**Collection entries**
□ □ □ □ □ □ □
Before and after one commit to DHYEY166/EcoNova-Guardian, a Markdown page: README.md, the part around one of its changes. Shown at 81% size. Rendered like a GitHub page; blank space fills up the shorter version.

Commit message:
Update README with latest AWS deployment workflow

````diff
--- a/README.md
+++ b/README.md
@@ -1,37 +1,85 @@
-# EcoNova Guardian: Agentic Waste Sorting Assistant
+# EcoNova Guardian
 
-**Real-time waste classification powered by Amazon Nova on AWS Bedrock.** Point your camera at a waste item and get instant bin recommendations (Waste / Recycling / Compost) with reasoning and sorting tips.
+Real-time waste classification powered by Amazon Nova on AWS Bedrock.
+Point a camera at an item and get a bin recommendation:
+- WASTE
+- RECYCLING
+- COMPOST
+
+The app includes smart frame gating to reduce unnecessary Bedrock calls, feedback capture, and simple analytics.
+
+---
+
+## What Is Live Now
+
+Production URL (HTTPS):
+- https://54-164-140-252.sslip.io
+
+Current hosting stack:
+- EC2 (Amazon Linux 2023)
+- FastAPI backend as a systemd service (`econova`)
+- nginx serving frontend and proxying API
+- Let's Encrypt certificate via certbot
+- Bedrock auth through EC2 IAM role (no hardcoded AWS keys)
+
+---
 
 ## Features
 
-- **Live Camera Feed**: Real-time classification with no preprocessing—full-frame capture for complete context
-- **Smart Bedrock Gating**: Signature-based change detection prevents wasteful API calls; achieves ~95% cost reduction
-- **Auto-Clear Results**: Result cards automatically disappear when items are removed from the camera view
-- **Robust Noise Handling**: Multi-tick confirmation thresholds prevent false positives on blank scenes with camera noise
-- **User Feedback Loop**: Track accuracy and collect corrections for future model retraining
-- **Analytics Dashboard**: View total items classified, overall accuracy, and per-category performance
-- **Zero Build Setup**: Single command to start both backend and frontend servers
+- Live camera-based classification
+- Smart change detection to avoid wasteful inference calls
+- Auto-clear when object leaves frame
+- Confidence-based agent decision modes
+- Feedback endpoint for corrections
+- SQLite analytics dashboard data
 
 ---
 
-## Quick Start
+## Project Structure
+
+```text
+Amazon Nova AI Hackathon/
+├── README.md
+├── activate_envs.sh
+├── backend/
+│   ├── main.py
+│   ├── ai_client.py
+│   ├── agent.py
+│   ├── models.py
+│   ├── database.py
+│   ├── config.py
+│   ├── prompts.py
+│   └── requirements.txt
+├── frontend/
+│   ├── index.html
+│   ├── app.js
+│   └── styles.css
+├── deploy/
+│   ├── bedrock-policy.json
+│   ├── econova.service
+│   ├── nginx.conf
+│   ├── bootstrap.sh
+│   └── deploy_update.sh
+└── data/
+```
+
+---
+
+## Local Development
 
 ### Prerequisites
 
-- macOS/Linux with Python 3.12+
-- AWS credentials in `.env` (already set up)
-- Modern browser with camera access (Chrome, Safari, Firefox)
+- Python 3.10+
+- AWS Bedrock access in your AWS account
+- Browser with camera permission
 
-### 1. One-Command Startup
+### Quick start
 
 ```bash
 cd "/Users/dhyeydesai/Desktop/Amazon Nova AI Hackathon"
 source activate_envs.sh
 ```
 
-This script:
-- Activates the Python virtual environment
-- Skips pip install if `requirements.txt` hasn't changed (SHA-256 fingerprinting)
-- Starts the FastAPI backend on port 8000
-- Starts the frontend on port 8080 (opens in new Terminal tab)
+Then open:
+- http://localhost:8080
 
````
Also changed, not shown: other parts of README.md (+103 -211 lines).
□ □ □ □ □ □ □
**ASSIGNED TASK**
The answer must consist of every entry, set down exactly as given.

**YOUR RESPONSE**
Before and after one commit to DHYEY166/EcoNova-Guardian, a Markdown page: README.md, the part around one of its changes. Shown at 81% size. Rendered like a GitHub page; blank space fills up the shorter version.

Commit message:
Update README with latest AWS deployment workflow

````diff
--- a/README.md
+++ b/README.md
@@ -1,37 +1,85 @@
-# EcoNova Guardian: Agentic Waste Sorting Assistant
+# EcoNova Guardian
 
-**Real-time waste classification powered by Amazon Nova on AWS Bedrock.** Point your camera at a waste item and get instant bin recommendations (Waste / Recycling / Compost) with reasoning and sorting tips.
+Real-time waste classification powered by Amazon Nova on AWS Bedrock.
+Point a camera at an item and get a bin recommendation:
+- WASTE
+- RECYCLING
+- COMPOST
+
+The app includes smart frame gating to reduce unnecessary Bedrock calls, feedback capture, and simple analytics.
+
+---
+
+## What Is Live Now
+
+Production URL (HTTPS):
+- https://54-164-140-252.sslip.io
+
+Current hosting stack:
+- EC2 (Amazon Linux 2023)
+- FastAPI backend as a systemd service (`econova`)
+- nginx serving frontend and proxying API
+- Let's Encrypt certificate via certbot
+- Bedrock auth through EC2 IAM role (no hardcoded AWS keys)
+
+---
 
 ## Features
 
-- **Live Camera Feed**: Real-time classification with no preprocessing—full-frame capture for complete context
-- **Smart Bedrock Gating**: Signature-based change detection prevents wasteful API calls; achieves ~95% cost reduction
-- **Auto-Clear Results**: Result cards automatically disappear when items are removed from the camera view
-- **Robust Noise Handling**: Multi-tick confirmation thresholds prevent false positives on blank scenes with camera noise
-- **User Feedback Loop**: Track accuracy and collect corrections for future model retraining
-- **Analytics Dashboard**: View total items classified, overall accuracy, and per-category performance
-- **Zero Build Setup**: Single command to start both backend and frontend servers
+- Live camera-based classification
+- Smart change detection to avoid wasteful inference calls
+- Auto-clear when object leaves frame
+- Confidence-based agent decision modes
+- Feedback endpoint for corrections
+- SQLite analytics dashboard data
 
 ---
 
-## Quick Start
+## Project Structure
+
+```text
+Amazon Nova AI Hackathon/
+├── README.md
+├── activate_envs.sh
+├── backend/
+│   ├── main.py
+│   ├── ai_client.py
+│   ├── agent.py
+│   ├── models.py
+│   ├── database.py
+│   ├── config.py
+│   ├── prompts.py
+│   └── requirements.txt
+├── frontend/
+│   ├── index.html
+│   ├── app.js
+│   └── styles.css
+├── deploy/
+│   ├── bedrock-policy.json
+│   ├── econova.service
+│   ├── nginx.conf
+│   ├── bootstrap.sh
+│   └── deploy_update.sh
+└── data/
+```
+
+---
+
+## Local Development
 
 ### Prerequisites
 
-- macOS/Linux with Python 3.12+
-- AWS credentials in `.env` (already set up)
-- Modern browser with camera access (Chrome, Safari, Firefox)
+- Python 3.10+
+- AWS Bedrock access in your AWS account
+- Browser with camera permission
 
-### 1. One-Command Startup
+### Quick start
 
 ```bash
 cd "/Users/dhyeydesai/Desktop/Amazon Nova AI Hackathon"
 source activate_envs.sh
 ```
 
-This script:
-- Activates the Python virtual environment
-- Skips pip install if `requirements.txt` hasn't changed (SHA-256 fingerprinting)
-- Starts the FastAPI backend on port 8000
-- Starts the frontend on port 8080 (opens in new Terminal tab)
+Then open:
+- http://localhost:8080
 
````
Also changed, not shown: other parts of README.md (+103 -211 lines).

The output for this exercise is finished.